Anna Kendrick (Into the Woods, Pitch Perfect) is releasing a collection of essays, Scrappy Little Nobody, this November. If it’s anything like her Twitter, I’m sure we’ll be laughing. For fans of Kendrick, check out our own Sonya Chung’s review of Up in the Air.
With news of this year’s winner fresh off the press, it’s easy to see how the Literary Review’s “Bad Sex Awards” are an annual delight to many readers (as well as an annual horror to several authors). But are they also counter-productive? As one former “winner” of the award asks, is the Bad Sex Award “anything more than a sort of moral outrage dressed up as a quest for high standards in writing?”
“This year wasn’t short on the best kind of book: the type that polarizes opinion.” The New Republic reviews the most divisive books of the year. Included is our own Garth Risk Hallberg’s City on Fire. Check out opening lines from the story and an interview with the author.

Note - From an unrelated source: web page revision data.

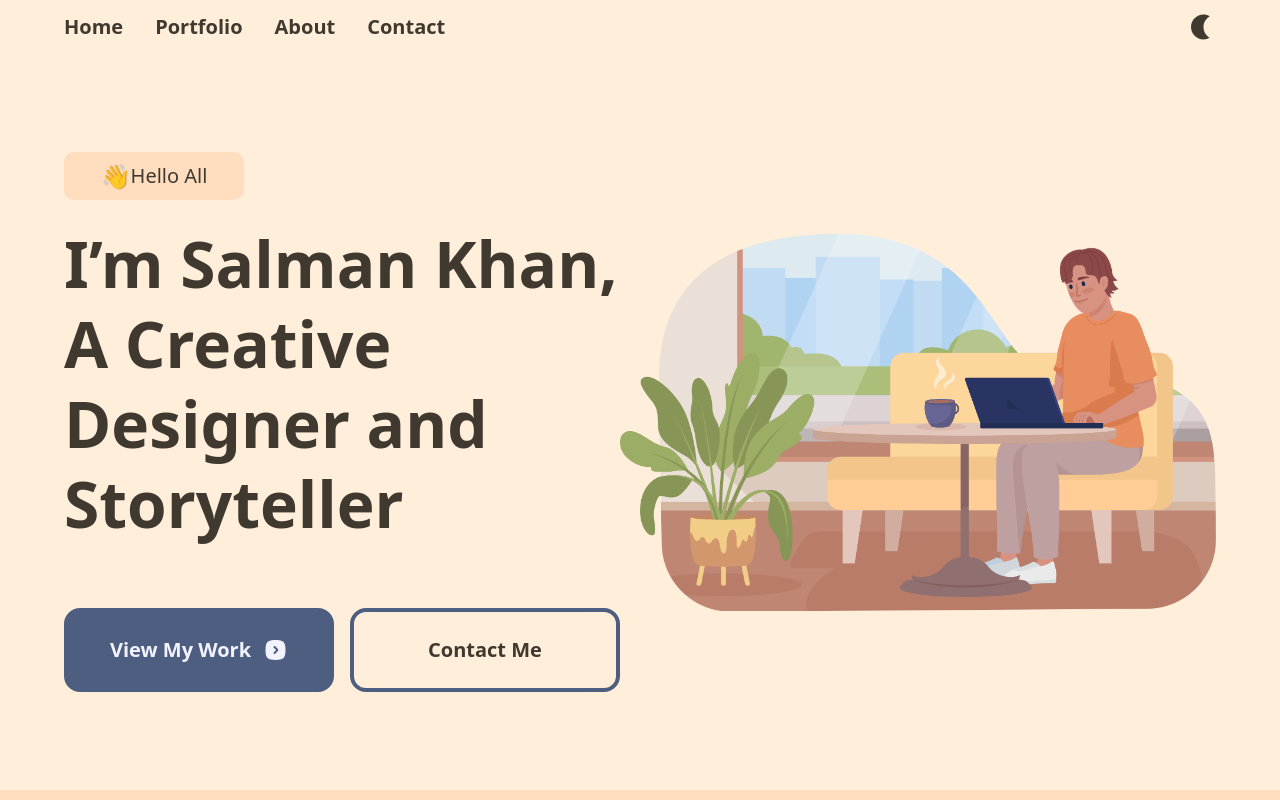
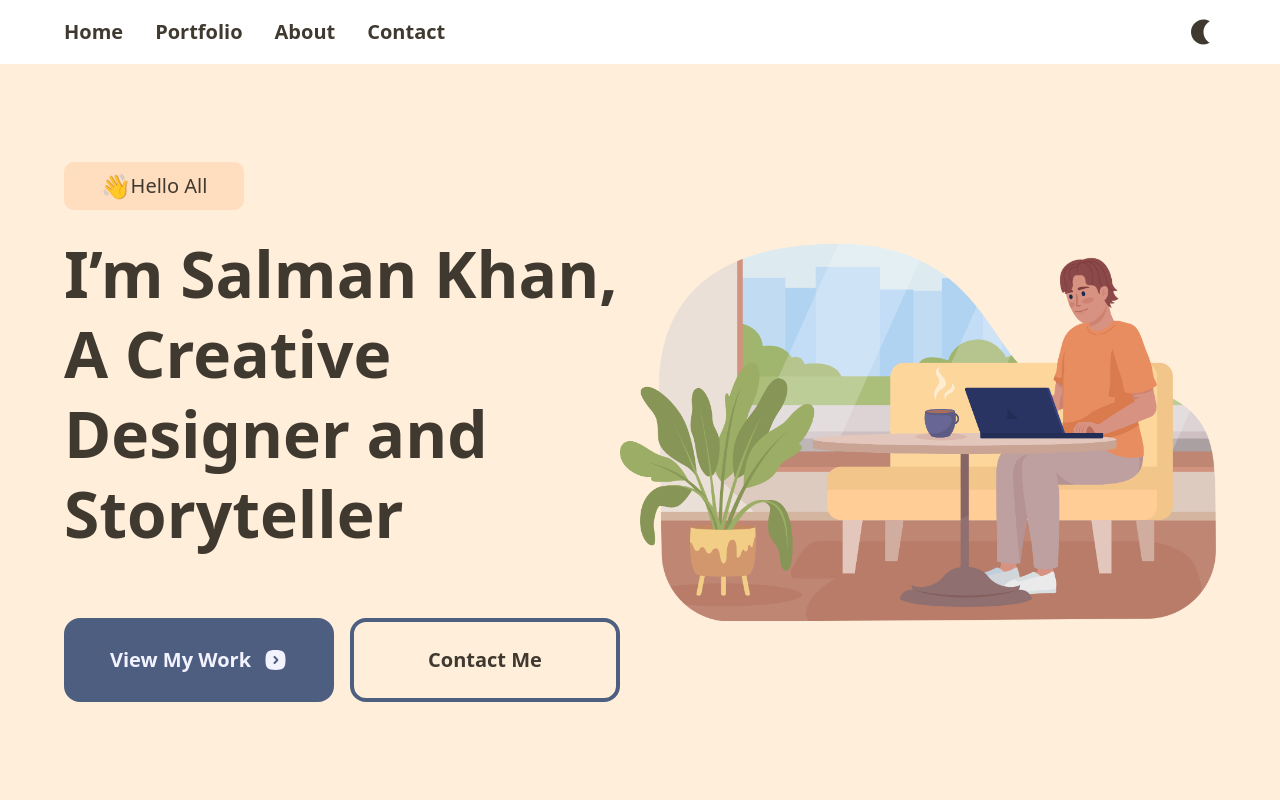
Before and after one commit to kayamazlum/my-portfolio, a Next.js app: page / in a window 1280 px wide. Shown: the top 800 px of the page. Built offline with nearby package versions, Linux system fonts and the light colour scheme.

Commit message:
dark mode sistemini kurdum

```diff
--- a/src/app/layout.tsx
+++ b/src/app/layout.tsx
@@ -14,11 +14,11 @@ export default function RootLayout({
   children: React.ReactNode;
 }>) {
   return (
-    <html lang="tr">
+    <html lang="tr" className="light">
       <head>
         <link rel="shortuct icon" href="/favicon.ico" />
       </head>
-      <body className={`p-0 m-0 bg-customLight text-customBrown dark:bg-blue-500 `}>
+      <body className={`p-0 m-0 bg-white text-customBrown dark:bg-black`}>
         <div id="top"></div>
         <Navbar />
         {children}
--- a/src/components/Banner/index.tsx
+++ b/src/components/Banner/index.tsx
@@ -1,13 +1,13 @@
 'use client';
 import scrollToSection from '@/helpers';
 import Image from 'next/image';
-import Button from '../Button';
-import Section from '../Section';
-import SquareArrowIcon from '../SquareArrowIcon';
+import Button from '@/components//Button';
+import Section from '@/components/Section';
+import SquareArrowIcon from '@/components//SquareArrowIcon';
 
 const Banner = () => {
   return (
-    <Section id="home" wrapperClassName="----" className="h-[calc(100vh-64px)] flex bg-customLight items-center ">
+    <Section id="home" wrapperClassName="" className="h-[calc(100vh-64px)] flex bg-customLight items-center">
       <div className=" w-full flex h-full justify-between">
         <div className="flex flex-col w-[605px] gap-6 ">
           <div className="bg-customLight2 rounded-[10px] py-2 px-4 text-xl w-[180px] flex justify-center items-center">
--- a/src/components/HamburgerMenu/index.tsx
+++ b/src/components/HamburgerMenu/index.tsx
@@ -1,7 +1,6 @@
 'use client';
 import scrollToSection from '@/helpers';
 import { GrClose } from 'react-icons/gr';
-import Navbar from '../Navbar';
 
 interface IHamburgerMenue {
   changeMenu: () => void;
@@ -57,5 +56,3 @@ export const HamburgerMenu = ({ changeMenu }: IHamburgerMenue) => {
     </div>
   );
 };
-
-export default Navbar;
--- a/src/components/Navbar/index.tsx
+++ b/src/components/Navbar/index.tsx
@@ -1,21 +1,42 @@
 'use client';
 import scrollToSection from '@/helpers';
-import { useState } from 'react';
+import { useState, useEffect } from 'react';
 import { MdLightMode, MdNightlight } from 'react-icons/md';
-import useHamburger from '../../hooks/useHambuger';
-import Section from '../Section';
+import useHamburger from '@/hooks/useHambuger';
+import Section from '@/components/Section';
 
 const Navbar = () => {
   const { HamburgerMenuRender, HamburtMenuTrigger } = useHamburger();
 
-  //dark mde
+  //dark mode
   const [darkMode, setDarkMode] = useState(false);
-  const changeModeHandler = () => {
+  console.log(darkMode);
+  // Tarayıcıda localStorage'dan temayı oku
+  useEffect(() => {
+    const savedTheme = localStorage.getItem('theme');
+    if (savedTheme === 'dark') {
+      setDarkMode(true);
+    }
+  }, []);
+
+  useEffect(() => {
+    if (darkMode) {
+      document.documentElement.classList.add('dark');
+      document.documentElement.classList.remove('light');
+      localStorage.setItem('theme', 'dark');
+    } else {
+      document.documentElement.classList.remove('dark');
+      document.documentElement.classList.add('light');
+      localStorage.setItem('theme', 'light');
+    }
+  }, [darkMode]);
+
+  const darkModeHandler = () => {
     setDarkMode(!darkMode);
   };
 
   return (
-    <Section className="justify-start flex items-center h-[64px]bg-customLight  w-full z-50">
+    <Section className="justify-start flex items-center h-[64px] bg-white w-full z-50 dark:bg-blue-700">
       <div className=" w-full hidden justify-between md:flex">
         <ul className="flex gap-8 font-semibold text-[20px] ">
           <li className="hover:text-customOrange transition duration-500">
@@ -32,15 +53,14 @@ const Navbar = () => {
           </li>
         </ul>
         {darkMode ? (
-          <MdLightMode size={30} onClick={() => changeModeHandler()} />
+          <MdLightMode size={30} onClick={() => darkModeHandler()} />
         ) : (
-          <MdNightlight size={30} onClick={() => changeModeHandler()} />
+          <MdNightlight size={30} onClick={() => darkModeHandler()} />
         )}
       </div>
       <div className="flex md:hidden justify-end w-full">
         <HamburtMenuTrigger />
       </div>
-
       <HamburgerMenuRender />
     </Section>
   );
--- a/src/components/Section/index.tsx
+++ b/src/components/Section/index.tsx
@@ -1,5 +1,5 @@
 import React, { ReactNode } from 'react';
-import Wrapper from '../Wrapper';
+import Wrapper from '@/components/Wrapper';
 
 interface SectionProps {
   children: ReactNode;
--- a/tailwind.config.ts
+++ b/tailwind.config.ts
@@ -19,6 +19,14 @@ module.exports = {
         customWhite: '#F3F2FF',
         customBlue: '#4E5E80',
         customOrange: '#EA580C',
+        customDLight: '#2A1C15',
+        customDLight2: '#3B2B20',
+        customDBrown: '#D5C3B4',
+        customDBrown2: '#B3A190',
+        customDGray: '#CDD3DE',
+        customDWhite: '#F8F9FA',
+        customDBlue: '#AAB4D4',
+        customDOrange: '#F0883E',
       },
     },
   },
```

Ad-driven e-books may be something we’ll all have to deal with in the future. At the Melville House blog, Dustin Kurtz explains why ads that pop up while a person is reading might well be an inevitable development. (If you’re like me, your reaction to this is simple: ugh.)